Here is the opinion in Native American Council of Tribes v. Weber. An excerpt:
In this appeal, we consider the South Dakota Department of Corrections’ (“SDDOC”) decision to prohibit tobacco use by Native American inmates during religious activities. In 2009, the Native American Council of Tribes (“NACT”) and South Dakota Native American inmates Blaine Brings Plenty and Clayton Creek (collectively “inmates”) brought suit against 1 prison officials from the SDDOC (collectively “defendants”)2 claiming that the tobacco ban substantially burdened the exercise of their religious beliefs in violation of the Religious Land Use and Institutionalized Persons Act of 2000 (“RLUIPA”), 42 U.S.C. § 2000cc-1(a). After a three-day bench trial, the district court granted 3 injunctive relief to the inmates and directed the parties confer regarding a revised tobacco policy. On failure to agree, the district court entered a remedial order that, among other things, limited the proportion of tobacco in the mixture distributed to inmates for religious purposes to no more than one percent. The defendants appeal the grant of injunctive relief, including the remedial order. Having jurisdiction under 28 U.S.C. § 1291, we affirm.

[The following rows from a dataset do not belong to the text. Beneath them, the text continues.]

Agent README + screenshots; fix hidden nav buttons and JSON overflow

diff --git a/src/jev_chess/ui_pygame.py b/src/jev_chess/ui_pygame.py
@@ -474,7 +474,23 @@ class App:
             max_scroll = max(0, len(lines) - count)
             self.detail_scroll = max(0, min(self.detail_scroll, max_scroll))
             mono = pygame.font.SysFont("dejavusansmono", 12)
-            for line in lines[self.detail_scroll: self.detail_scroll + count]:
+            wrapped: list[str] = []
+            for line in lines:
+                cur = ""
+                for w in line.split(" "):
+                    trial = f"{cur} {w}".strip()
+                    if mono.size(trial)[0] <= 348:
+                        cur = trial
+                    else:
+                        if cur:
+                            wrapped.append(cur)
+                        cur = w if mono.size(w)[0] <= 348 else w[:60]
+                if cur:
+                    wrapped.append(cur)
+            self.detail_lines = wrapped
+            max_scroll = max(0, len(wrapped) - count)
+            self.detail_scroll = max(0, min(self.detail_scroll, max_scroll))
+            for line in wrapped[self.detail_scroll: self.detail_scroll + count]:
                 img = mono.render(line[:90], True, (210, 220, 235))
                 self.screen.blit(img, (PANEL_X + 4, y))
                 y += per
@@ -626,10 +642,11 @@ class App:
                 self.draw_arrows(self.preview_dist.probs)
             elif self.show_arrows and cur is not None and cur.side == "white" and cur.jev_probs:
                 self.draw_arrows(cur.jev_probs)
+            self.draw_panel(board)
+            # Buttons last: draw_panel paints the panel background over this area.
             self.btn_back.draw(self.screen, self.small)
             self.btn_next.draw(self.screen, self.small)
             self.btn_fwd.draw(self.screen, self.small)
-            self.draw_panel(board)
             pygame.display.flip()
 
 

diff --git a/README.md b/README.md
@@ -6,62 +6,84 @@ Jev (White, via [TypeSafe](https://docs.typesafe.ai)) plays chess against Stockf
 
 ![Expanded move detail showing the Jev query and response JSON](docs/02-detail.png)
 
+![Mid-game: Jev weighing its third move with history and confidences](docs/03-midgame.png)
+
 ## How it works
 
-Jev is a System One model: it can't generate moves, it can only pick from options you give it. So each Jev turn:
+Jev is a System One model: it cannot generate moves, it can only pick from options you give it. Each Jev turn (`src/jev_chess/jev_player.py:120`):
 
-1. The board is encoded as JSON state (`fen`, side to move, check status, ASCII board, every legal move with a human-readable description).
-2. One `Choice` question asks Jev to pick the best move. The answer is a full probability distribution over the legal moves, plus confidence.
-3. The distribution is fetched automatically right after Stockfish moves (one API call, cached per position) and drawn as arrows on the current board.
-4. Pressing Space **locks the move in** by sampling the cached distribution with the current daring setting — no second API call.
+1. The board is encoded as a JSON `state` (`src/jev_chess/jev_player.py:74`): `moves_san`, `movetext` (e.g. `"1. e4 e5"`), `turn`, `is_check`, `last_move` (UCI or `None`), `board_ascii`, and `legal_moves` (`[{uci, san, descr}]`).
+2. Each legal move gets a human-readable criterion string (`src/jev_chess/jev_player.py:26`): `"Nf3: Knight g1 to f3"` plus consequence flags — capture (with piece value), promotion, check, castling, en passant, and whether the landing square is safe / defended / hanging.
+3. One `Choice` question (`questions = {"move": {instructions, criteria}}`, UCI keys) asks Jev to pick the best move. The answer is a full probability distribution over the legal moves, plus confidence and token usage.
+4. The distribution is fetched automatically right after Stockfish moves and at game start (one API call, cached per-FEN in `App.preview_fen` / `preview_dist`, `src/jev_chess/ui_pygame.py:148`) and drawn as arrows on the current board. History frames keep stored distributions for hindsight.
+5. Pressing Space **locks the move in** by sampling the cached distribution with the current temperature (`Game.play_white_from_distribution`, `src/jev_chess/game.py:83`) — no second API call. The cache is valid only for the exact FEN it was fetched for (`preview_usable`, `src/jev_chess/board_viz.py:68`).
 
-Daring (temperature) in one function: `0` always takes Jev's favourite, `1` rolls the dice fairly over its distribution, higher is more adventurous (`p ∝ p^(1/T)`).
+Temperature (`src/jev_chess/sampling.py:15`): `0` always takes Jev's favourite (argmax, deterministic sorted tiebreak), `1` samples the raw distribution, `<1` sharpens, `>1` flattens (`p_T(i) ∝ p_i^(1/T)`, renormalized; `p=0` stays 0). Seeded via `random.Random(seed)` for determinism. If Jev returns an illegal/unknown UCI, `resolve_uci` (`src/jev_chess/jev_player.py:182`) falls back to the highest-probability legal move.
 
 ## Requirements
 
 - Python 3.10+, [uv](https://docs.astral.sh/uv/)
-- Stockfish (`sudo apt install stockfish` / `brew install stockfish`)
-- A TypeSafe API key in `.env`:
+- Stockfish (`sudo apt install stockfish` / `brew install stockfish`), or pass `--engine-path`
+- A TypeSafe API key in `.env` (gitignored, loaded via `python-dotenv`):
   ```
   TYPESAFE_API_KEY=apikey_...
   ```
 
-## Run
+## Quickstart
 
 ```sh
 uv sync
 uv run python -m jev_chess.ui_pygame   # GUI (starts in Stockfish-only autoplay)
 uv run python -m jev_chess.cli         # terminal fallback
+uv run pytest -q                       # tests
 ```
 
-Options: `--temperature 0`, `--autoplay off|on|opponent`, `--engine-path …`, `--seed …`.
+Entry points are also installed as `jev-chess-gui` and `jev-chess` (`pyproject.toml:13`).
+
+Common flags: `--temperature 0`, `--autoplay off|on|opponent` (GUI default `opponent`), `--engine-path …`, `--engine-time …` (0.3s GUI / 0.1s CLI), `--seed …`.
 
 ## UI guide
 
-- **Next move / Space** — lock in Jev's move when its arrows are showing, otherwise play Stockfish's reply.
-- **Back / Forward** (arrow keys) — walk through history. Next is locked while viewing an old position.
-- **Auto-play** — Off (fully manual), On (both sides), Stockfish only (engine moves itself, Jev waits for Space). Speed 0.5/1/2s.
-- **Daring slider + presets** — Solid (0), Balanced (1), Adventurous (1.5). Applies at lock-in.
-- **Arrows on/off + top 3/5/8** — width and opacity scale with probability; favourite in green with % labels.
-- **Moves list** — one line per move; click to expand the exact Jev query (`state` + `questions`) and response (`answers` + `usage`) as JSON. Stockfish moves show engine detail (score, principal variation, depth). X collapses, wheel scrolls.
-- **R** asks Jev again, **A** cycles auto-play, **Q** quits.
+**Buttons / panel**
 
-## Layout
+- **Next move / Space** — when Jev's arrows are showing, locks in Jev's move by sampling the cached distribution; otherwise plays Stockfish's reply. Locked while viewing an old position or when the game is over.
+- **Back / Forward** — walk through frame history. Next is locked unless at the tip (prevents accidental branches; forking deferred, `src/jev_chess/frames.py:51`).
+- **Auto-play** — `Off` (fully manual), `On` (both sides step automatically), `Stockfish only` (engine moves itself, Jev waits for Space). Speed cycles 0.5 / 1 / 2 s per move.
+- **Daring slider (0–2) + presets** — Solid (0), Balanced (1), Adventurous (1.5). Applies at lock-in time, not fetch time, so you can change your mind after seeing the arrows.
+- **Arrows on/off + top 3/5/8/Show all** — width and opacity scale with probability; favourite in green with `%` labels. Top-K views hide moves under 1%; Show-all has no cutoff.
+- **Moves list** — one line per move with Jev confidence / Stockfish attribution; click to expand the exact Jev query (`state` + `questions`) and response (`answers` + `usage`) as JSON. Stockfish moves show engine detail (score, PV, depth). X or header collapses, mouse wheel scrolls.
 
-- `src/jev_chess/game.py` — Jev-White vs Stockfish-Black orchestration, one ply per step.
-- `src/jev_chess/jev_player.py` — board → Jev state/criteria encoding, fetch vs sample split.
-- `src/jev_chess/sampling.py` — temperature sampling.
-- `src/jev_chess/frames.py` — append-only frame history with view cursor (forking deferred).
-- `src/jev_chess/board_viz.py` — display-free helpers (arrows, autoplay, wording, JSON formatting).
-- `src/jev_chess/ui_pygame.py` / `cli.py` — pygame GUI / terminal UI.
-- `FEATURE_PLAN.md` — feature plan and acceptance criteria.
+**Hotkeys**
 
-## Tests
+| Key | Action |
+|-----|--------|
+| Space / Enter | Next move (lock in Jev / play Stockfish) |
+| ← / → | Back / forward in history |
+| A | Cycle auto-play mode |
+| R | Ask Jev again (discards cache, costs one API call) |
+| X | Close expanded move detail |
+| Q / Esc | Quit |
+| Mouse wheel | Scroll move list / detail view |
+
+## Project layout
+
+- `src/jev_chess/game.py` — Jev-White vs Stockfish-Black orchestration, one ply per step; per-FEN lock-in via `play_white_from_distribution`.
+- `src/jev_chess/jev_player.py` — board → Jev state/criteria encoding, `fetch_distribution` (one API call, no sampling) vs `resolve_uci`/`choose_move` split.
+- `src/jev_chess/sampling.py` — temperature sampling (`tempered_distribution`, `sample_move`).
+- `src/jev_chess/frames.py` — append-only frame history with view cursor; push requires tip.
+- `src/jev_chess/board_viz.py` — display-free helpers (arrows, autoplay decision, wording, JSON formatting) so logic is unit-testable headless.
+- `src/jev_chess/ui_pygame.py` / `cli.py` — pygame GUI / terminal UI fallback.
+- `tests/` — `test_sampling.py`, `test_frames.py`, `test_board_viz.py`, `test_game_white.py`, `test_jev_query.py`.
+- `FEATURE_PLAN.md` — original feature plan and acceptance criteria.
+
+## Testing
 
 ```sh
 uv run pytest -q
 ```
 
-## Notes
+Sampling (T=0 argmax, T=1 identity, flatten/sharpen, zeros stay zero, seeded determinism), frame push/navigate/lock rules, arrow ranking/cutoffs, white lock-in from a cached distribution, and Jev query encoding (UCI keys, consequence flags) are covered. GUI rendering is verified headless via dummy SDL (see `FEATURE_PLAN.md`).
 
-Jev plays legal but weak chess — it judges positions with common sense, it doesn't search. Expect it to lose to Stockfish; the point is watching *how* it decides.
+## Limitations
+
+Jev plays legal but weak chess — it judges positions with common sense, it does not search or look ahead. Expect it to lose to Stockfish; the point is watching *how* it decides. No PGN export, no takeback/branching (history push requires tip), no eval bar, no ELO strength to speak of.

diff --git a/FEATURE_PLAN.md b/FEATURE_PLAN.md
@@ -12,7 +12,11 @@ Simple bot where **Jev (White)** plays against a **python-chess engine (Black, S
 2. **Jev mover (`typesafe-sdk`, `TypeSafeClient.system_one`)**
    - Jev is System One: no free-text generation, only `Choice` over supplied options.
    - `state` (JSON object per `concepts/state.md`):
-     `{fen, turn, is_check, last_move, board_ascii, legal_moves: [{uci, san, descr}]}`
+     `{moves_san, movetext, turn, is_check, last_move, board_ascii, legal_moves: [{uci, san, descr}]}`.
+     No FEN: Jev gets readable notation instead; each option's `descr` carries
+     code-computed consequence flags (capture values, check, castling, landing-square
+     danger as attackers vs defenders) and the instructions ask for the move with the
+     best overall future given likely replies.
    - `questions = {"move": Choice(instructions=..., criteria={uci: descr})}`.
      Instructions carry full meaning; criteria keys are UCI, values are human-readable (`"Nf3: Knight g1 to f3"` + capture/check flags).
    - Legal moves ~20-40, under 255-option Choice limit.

South Dakota Opening Brief
Native American Council Brief
US Amicus Brief
South Dakota Reply Brief
Lower court materials are here and here.
Other posts are here, here, and here.
Here are the new materials in Native American Council of Tribes v. Weber (D. S.D.):
DCT Order on Stay and Attorney Fees
Prior materials are here, here, here, and here.
The case, once again, is Native American Council of Tribes v. Weber (D. S.D.):
DCT Remedial Order
The court previously issued an order explaining how the ban violates federal religious freedom rights here.
Since the prison system could not agree with the prisoners on a way to craft an injunction, Judge Schreier simply issued an order stating, “[D]efendants are enjoined from banning tobacco used during Native American religious ceremonies.”
Here is that brief:
US Statement of Interest
The parties’ initial post-trial briefs are here:
Brings Plenty Post-Trial Brief
South Dakota Post-Trial Brief
Our prior post is here.
News coverage (h/t A.E.).
Here is the opinion in Native American Council of Tribes v. Weber (D. S.D.):
NA Council of Tribes v Weber
Summary judgment is denied on plaintiffs’ RLUIPA claim because genuine issues of material fact exist on whether defendants’ October 2009 policy substantially burdens plaintiffs’ religious exercise. Summary judgment is also denied on plaintiffs’ First and Fourteenth Amendment claims because defendants offer no argument as to why summary judgment is appropriate on those claims. Summary judgment is granted on the AIRFA claim because AIRFA does not create an independent cause of action. Summary judgment is also granted on plaintiffs’ international law claims because the customary law claim is vague, the genocide claim lacks a factual basis, and the United Nations Charter claim does not create an individual cause of action.